__PROBLEM STATEMENT__
Using the records below, please work out how many lines contain "html"; answer with the number alone.

__INPUT FOR THIS TASK__
========

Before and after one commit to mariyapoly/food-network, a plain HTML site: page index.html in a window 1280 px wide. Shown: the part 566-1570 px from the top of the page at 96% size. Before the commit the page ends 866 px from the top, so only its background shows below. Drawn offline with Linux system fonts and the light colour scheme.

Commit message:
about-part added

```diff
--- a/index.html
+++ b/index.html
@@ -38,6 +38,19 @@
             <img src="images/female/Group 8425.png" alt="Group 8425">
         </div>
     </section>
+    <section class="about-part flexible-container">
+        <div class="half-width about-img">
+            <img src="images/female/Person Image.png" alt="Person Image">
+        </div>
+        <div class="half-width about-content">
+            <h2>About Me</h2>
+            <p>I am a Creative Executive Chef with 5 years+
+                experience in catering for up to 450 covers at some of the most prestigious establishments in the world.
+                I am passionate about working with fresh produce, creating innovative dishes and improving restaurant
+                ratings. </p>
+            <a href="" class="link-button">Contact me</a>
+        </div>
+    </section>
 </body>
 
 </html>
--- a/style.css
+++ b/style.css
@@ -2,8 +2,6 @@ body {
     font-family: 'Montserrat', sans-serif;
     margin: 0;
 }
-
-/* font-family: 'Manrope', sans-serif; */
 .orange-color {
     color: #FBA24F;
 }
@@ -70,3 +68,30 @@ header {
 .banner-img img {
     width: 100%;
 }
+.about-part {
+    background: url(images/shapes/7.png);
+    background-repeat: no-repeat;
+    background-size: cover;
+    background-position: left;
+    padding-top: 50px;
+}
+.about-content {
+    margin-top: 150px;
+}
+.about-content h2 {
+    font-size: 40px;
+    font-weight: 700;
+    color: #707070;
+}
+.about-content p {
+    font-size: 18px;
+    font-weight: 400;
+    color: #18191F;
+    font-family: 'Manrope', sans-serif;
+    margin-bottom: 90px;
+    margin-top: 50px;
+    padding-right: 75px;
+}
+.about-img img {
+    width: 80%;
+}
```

========

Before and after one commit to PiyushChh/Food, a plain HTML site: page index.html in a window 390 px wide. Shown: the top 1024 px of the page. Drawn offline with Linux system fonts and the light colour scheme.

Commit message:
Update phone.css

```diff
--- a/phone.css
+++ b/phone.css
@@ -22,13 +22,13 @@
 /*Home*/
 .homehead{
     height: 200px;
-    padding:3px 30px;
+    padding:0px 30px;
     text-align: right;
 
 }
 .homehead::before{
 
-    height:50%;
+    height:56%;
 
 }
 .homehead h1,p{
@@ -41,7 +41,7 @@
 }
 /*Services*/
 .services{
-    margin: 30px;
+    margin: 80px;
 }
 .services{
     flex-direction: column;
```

========

__RESULT OF THE EXERCISE__
5